**The task:** A complete, exact copy of the records is needed here.

*** Opening of Dataset entries ***

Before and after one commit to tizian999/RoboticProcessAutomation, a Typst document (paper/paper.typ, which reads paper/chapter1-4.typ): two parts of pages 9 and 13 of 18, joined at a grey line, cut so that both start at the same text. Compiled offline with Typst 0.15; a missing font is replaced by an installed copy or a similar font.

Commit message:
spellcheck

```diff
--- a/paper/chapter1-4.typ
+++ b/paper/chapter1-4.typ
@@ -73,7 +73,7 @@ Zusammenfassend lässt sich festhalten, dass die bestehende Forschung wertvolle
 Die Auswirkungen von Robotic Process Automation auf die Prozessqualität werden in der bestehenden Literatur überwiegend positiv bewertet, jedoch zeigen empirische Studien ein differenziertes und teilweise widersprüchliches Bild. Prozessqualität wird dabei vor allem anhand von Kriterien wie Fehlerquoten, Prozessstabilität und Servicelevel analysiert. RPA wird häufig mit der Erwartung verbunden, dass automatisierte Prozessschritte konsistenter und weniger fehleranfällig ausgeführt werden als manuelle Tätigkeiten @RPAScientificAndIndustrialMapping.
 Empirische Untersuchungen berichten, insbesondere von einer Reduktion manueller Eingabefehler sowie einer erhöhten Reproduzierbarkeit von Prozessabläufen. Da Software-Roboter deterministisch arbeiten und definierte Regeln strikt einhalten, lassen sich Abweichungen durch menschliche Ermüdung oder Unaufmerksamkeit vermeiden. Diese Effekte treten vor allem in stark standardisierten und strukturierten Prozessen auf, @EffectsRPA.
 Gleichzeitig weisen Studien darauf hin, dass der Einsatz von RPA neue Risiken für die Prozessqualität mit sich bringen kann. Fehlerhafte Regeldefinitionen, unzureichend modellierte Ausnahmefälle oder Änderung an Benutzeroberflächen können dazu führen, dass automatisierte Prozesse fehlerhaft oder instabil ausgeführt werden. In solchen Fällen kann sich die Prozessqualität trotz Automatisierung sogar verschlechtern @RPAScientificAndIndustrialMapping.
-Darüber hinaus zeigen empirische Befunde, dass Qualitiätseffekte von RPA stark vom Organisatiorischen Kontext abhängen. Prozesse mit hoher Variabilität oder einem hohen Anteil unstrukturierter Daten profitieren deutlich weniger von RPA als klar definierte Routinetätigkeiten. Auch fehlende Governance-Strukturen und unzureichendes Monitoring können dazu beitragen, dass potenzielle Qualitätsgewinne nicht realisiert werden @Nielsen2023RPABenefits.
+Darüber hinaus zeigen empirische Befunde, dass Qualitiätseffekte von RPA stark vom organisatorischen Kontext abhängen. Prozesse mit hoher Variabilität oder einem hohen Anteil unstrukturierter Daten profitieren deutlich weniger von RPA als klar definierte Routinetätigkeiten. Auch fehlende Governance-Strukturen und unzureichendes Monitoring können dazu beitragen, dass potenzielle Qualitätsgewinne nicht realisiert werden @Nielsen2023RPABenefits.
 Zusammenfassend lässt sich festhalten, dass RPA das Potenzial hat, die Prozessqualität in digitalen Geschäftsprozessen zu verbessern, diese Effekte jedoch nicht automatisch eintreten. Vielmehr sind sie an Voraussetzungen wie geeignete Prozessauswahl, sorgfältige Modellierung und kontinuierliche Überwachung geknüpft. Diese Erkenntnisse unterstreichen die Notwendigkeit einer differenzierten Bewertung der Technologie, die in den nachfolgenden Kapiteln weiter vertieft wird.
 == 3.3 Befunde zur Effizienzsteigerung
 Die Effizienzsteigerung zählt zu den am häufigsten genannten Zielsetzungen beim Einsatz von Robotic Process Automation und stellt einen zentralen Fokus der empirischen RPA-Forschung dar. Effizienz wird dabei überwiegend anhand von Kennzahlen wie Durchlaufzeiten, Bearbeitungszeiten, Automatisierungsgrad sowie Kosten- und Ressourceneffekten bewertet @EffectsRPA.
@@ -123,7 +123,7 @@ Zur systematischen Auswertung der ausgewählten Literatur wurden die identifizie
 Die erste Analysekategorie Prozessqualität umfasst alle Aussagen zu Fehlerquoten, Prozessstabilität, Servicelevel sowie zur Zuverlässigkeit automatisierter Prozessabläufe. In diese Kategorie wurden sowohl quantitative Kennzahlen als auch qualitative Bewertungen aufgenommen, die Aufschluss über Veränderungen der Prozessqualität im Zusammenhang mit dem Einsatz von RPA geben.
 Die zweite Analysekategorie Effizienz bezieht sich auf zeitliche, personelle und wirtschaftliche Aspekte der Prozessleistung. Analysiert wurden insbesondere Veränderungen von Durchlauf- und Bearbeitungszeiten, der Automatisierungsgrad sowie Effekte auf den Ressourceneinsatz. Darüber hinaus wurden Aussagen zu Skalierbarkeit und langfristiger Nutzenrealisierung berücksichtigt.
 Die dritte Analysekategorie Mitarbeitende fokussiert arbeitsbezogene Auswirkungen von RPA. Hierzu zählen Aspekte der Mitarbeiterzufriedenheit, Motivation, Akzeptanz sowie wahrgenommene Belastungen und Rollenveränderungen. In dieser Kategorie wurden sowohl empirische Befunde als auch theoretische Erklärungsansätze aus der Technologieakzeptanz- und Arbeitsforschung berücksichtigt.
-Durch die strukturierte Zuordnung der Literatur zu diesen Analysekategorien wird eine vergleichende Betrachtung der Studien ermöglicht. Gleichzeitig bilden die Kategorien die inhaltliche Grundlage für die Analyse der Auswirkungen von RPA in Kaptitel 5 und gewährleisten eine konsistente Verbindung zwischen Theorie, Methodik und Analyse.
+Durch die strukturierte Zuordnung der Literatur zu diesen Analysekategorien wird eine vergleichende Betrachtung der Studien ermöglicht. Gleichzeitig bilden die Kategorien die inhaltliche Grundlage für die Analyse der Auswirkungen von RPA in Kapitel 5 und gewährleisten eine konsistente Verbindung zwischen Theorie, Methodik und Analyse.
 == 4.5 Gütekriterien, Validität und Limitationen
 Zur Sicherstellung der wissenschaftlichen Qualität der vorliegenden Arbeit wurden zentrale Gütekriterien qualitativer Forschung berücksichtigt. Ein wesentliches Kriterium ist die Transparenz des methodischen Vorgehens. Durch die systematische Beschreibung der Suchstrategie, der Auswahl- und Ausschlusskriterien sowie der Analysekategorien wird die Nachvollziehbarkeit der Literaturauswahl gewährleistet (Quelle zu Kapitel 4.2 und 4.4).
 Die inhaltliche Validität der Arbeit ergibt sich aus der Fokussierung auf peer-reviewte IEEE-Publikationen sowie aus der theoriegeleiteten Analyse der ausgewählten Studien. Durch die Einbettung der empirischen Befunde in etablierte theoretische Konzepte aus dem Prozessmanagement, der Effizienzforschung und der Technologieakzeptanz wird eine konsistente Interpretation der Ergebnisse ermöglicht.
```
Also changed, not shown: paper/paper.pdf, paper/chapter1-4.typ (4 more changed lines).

*** Close of Dataset entries ***

**Exercise solution:**
Before and after one commit to tizian999/RoboticProcessAutomation, a Typst document (paper/paper.typ, which reads paper/chapter1-4.typ): two parts of pages 9 and 13 of 18, joined at a grey line, cut so that both start at the same text. Compiled offline with Typst 0.15; a missing font is replaced by an installed copy or a similar font.

Commit message:
spellcheck

```diff
--- a/paper/chapter1-4.typ
+++ b/paper/chapter1-4.typ
@@ -73,7 +73,7 @@ Zusammenfassend lässt sich festhalten, dass die bestehende Forschung wertvolle
 Die Auswirkungen von Robotic Process Automation auf die Prozessqualität werden in der bestehenden Literatur überwiegend positiv bewertet, jedoch zeigen empirische Studien ein differenziertes und teilweise widersprüchliches Bild. Prozessqualität wird dabei vor allem anhand von Kriterien wie Fehlerquoten, Prozessstabilität und Servicelevel analysiert. RPA wird häufig mit der Erwartung verbunden, dass automatisierte Prozessschritte konsistenter und weniger fehleranfällig ausgeführt werden als manuelle Tätigkeiten @RPAScientificAndIndustrialMapping.
 Empirische Untersuchungen berichten, insbesondere von einer Reduktion manueller Eingabefehler sowie einer erhöhten Reproduzierbarkeit von Prozessabläufen. Da Software-Roboter deterministisch arbeiten und definierte Regeln strikt einhalten, lassen sich Abweichungen durch menschliche Ermüdung oder Unaufmerksamkeit vermeiden. Diese Effekte treten vor allem in stark standardisierten und strukturierten Prozessen auf, @EffectsRPA.
 Gleichzeitig weisen Studien darauf hin, dass der Einsatz von RPA neue Risiken für die Prozessqualität mit sich bringen kann. Fehlerhafte Regeldefinitionen, unzureichend modellierte Ausnahmefälle oder Änderung an Benutzeroberflächen können dazu führen, dass automatisierte Prozesse fehlerhaft oder instabil ausgeführt werden. In solchen Fällen kann sich die Prozessqualität trotz Automatisierung sogar verschlechtern @RPAScientificAndIndustrialMapping.
-Darüber hinaus zeigen empirische Befunde, dass Qualitiätseffekte von RPA stark vom Organisatiorischen Kontext abhängen. Prozesse mit hoher Variabilität oder einem hohen Anteil unstrukturierter Daten profitieren deutlich weniger von RPA als klar definierte Routinetätigkeiten. Auch fehlende Governance-Strukturen und unzureichendes Monitoring können dazu beitragen, dass potenzielle Qualitätsgewinne nicht realisiert werden @Nielsen2023RPABenefits.
+Darüber hinaus zeigen empirische Befunde, dass Qualitiätseffekte von RPA stark vom organisatorischen Kontext abhängen. Prozesse mit hoher Variabilität oder einem hohen Anteil unstrukturierter Daten profitieren deutlich weniger von RPA als klar definierte Routinetätigkeiten. Auch fehlende Governance-Strukturen und unzureichendes Monitoring können dazu beitragen, dass potenzielle Qualitätsgewinne nicht realisiert werden @Nielsen2023RPABenefits.
 Zusammenfassend lässt sich festhalten, dass RPA das Potenzial hat, die Prozessqualität in digitalen Geschäftsprozessen zu verbessern, diese Effekte jedoch nicht automatisch eintreten. Vielmehr sind sie an Voraussetzungen wie geeignete Prozessauswahl, sorgfältige Modellierung und kontinuierliche Überwachung geknüpft. Diese Erkenntnisse unterstreichen die Notwendigkeit einer differenzierten Bewertung der Technologie, die in den nachfolgenden Kapiteln weiter vertieft wird.
 == 3.3 Befunde zur Effizienzsteigerung
 Die Effizienzsteigerung zählt zu den am häufigsten genannten Zielsetzungen beim Einsatz von Robotic Process Automation und stellt einen zentralen Fokus der empirischen RPA-Forschung dar. Effizienz wird dabei überwiegend anhand von Kennzahlen wie Durchlaufzeiten, Bearbeitungszeiten, Automatisierungsgrad sowie Kosten- und Ressourceneffekten bewertet @EffectsRPA.
@@ -123,7 +123,7 @@ Zur systematischen Auswertung der ausgewählten Literatur wurden die identifizie
 Die erste Analysekategorie Prozessqualität umfasst alle Aussagen zu Fehlerquoten, Prozessstabilität, Servicelevel sowie zur Zuverlässigkeit automatisierter Prozessabläufe. In diese Kategorie wurden sowohl quantitative Kennzahlen als auch qualitative Bewertungen aufgenommen, die Aufschluss über Veränderungen der Prozessqualität im Zusammenhang mit dem Einsatz von RPA geben.
 Die zweite Analysekategorie Effizienz bezieht sich auf zeitliche, personelle und wirtschaftliche Aspekte der Prozessleistung. Analysiert wurden insbesondere Veränderungen von Durchlauf- und Bearbeitungszeiten, der Automatisierungsgrad sowie Effekte auf den Ressourceneinsatz. Darüber hinaus wurden Aussagen zu Skalierbarkeit und langfristiger Nutzenrealisierung berücksichtigt.
 Die dritte Analysekategorie Mitarbeitende fokussiert arbeitsbezogene Auswirkungen von RPA. Hierzu zählen Aspekte der Mitarbeiterzufriedenheit, Motivation, Akzeptanz sowie wahrgenommene Belastungen und Rollenveränderungen. In dieser Kategorie wurden sowohl empirische Befunde als auch theoretische Erklärungsansätze aus der Technologieakzeptanz- und Arbeitsforschung berücksichtigt.
-Durch die strukturierte Zuordnung der Literatur zu diesen Analysekategorien wird eine vergleichende Betrachtung der Studien ermöglicht. Gleichzeitig bilden die Kategorien die inhaltliche Grundlage für die Analyse der Auswirkungen von RPA in Kaptitel 5 und gewährleisten eine konsistente Verbindung zwischen Theorie, Methodik und Analyse.
+Durch die strukturierte Zuordnung der Literatur zu diesen Analysekategorien wird eine vergleichende Betrachtung der Studien ermöglicht. Gleichzeitig bilden die Kategorien die inhaltliche Grundlage für die Analyse der Auswirkungen von RPA in Kapitel 5 und gewährleisten eine konsistente Verbindung zwischen Theorie, Methodik und Analyse.
 == 4.5 Gütekriterien, Validität und Limitationen
 Zur Sicherstellung der wissenschaftlichen Qualität der vorliegenden Arbeit wurden zentrale Gütekriterien qualitativer Forschung berücksichtigt. Ein wesentliches Kriterium ist die Transparenz des methodischen Vorgehens. Durch die systematische Beschreibung der Suchstrategie, der Auswahl- und Ausschlusskriterien sowie der Analysekategorien wird die Nachvollziehbarkeit der Literaturauswahl gewährleistet (Quelle zu Kapitel 4.2 und 4.4).
 Die inhaltliche Validität der Arbeit ergibt sich aus der Fokussierung auf peer-reviewte IEEE-Publikationen sowie aus der theoriegeleiteten Analyse der ausgewählten Studien. Durch die Einbettung der empirischen Befunde in etablierte theoretische Konzepte aus dem Prozessmanagement, der Effizienzforschung und der Technologieakzeptanz wird eine konsistente Interpretation der Ergebnisse ermöglicht.
```
Also changed, not shown: paper/paper.pdf, paper/chapter1-4.typ (4 more changed lines).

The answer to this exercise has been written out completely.